*** Block opens ***

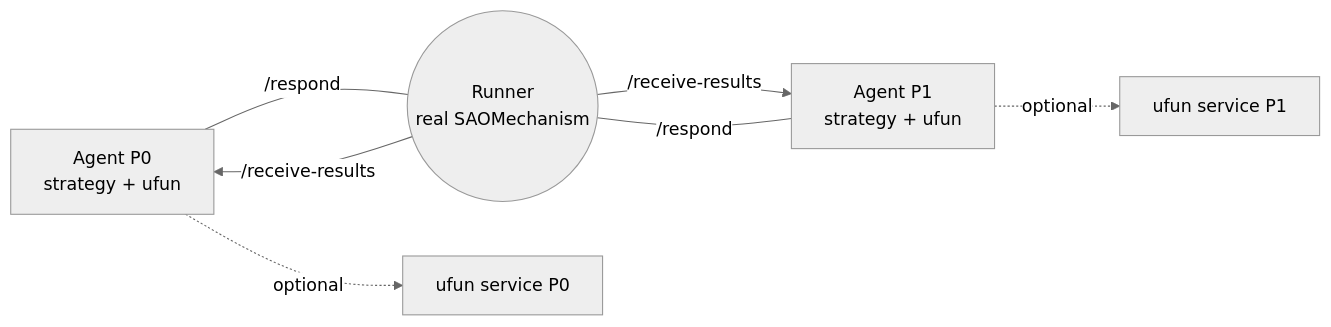
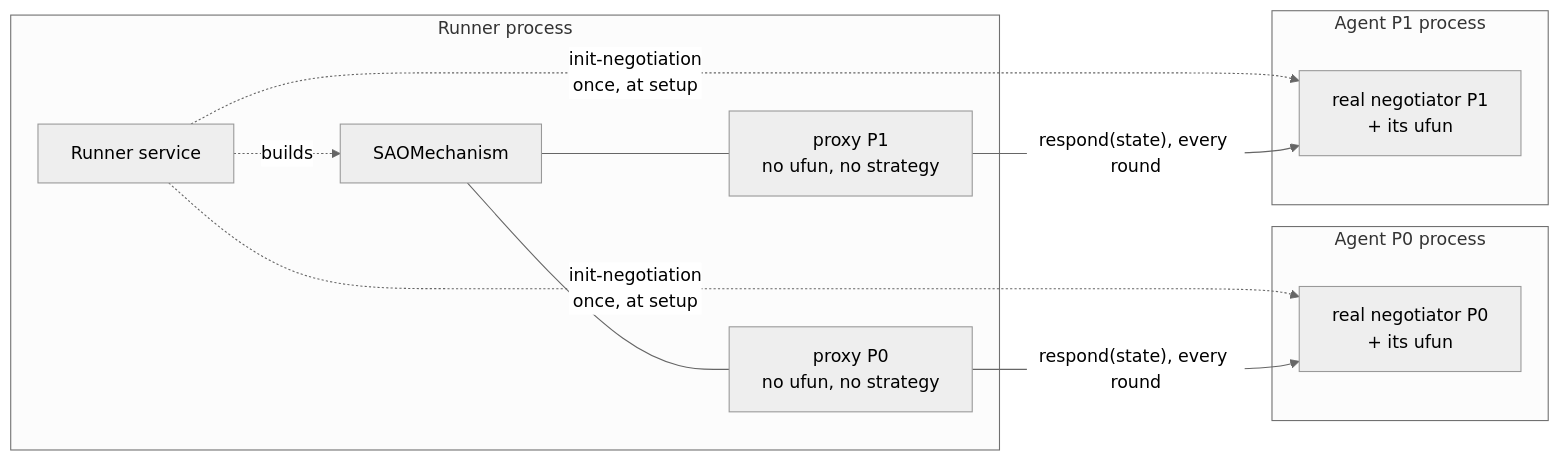
The second of 2 diagrams in docs/index.md (yasserfarouk/negmasd), drawn with Mermaid (neutral theme) before and after one commit. The commit also changed other lines of this file and 6 other files, not shown here.

````diff
--- a/docs/index.md
+++ b/docs/index.md
@@ -21,9 +49,20 @@
 ```mermaid
 flowchart LR
-    A0[Agent P0<br/>strategy + ufun] -- "/respond" --- R((Runner<br/>real SAOMechanism))
-    A1[Agent P1<br/>strategy + ufun] -- "/respond" --- R
-    A0 -. optional .-> U0[ufun service P0]
-    A1 -. optional .-> U1[ufun service P1]
-    R -- "/receive-results" --> A0
-    R -- "/receive-results" --> A1
+    subgraph P0["Agent P0 process"]
+      N0["real negotiator P0<br/>+ its ufun"]
+    end
+    subgraph RUN["Runner process"]
+      RS["Runner service"]
+      M["SAOMechanism"]
+      M --- X0["proxy P0<br/>no ufun, no strategy"]
+      M --- X1["proxy P1<br/>no ufun, no strategy"]
+      RS -. builds .-> M
+    end
+    subgraph P1["Agent P1 process"]
+      N1["real negotiator P1<br/>+ its ufun"]
+    end
+    RS -. "init-negotiation<br/>once, at setup" .-> N0
+    RS -. "init-negotiation<br/>once, at setup" .-> N1
+    X0 -- "respond(state), every round" --> N0
+    X1 -- "respond(state), every round" --> N1
 ```
````
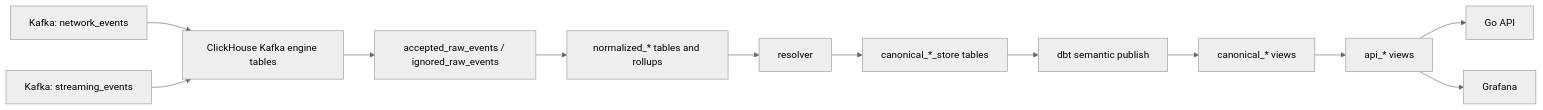
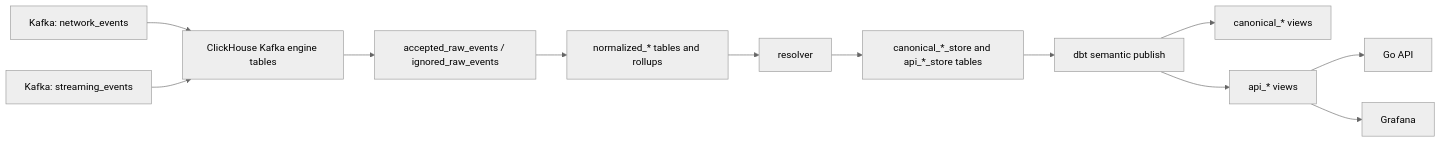
Before and after one commit to Cloud-SPE/livepeer-naap-analytics: the first of 4 diagrams in docs/design-docs/system-visuals.md, drawn with Mermaid (neutral theme). The commit also changed other lines of this file and 378 other files, not shown here.

````diff
--- a/docs/design-docs/system-visuals.md
+++ b/docs/design-docs/system-visuals.md
@@ -9,27 +9,27 @@
 ```mermaid
 flowchart LR
     K1[Kafka: network_events]
     K2[Kafka: streaming_events]
     CHK[ClickHouse Kafka engine tables]
     RAW[accepted_raw_events / ignored_raw_events]
     NORM[normalized_* tables and rollups]
     RES[resolver]
-    CSTORE[canonical_*_store tables]
+    CSTORE[canonical_*_store and api_*_store tables]
     DBT[dbt semantic publish]
     CVIEW[canonical_* views]
     AVIEW[api_* views]
     API[Go API]
     GRAF[Grafana]
 
     K1 --> CHK
     K2 --> CHK
     CHK --> RAW
     RAW --> NORM
     NORM --> RES
     RES --> CSTORE
     CSTORE --> DBT
     DBT --> CVIEW
-    CVIEW --> AVIEW
+    DBT --> AVIEW
     AVIEW --> API
     AVIEW --> GRAF
 ```
````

*** Block closes ***

#### Description of the task
Of the entries listed above, reproduce only the lines starting at the line containing "and api_*_store tables]" and ending at the line containing "DBT --> AVIEW". Include both, exactly as they stand.

#### Solution
+    CSTORE[canonical_*_store and api_*_store tables]
     DBT[dbt semantic publish]
     CVIEW[canonical_* views]
     AVIEW[api_* views]
     API[Go API]
     GRAF[Grafana]
 
     K1 --> CHK
     K2 --> CHK
     CHK --> RAW
     RAW --> NORM
     NORM --> RES
     RES --> CSTORE
     CSTORE --> DBT
     DBT --> CVIEW
-    CVIEW --> AVIEW
+    DBT --> AVIEW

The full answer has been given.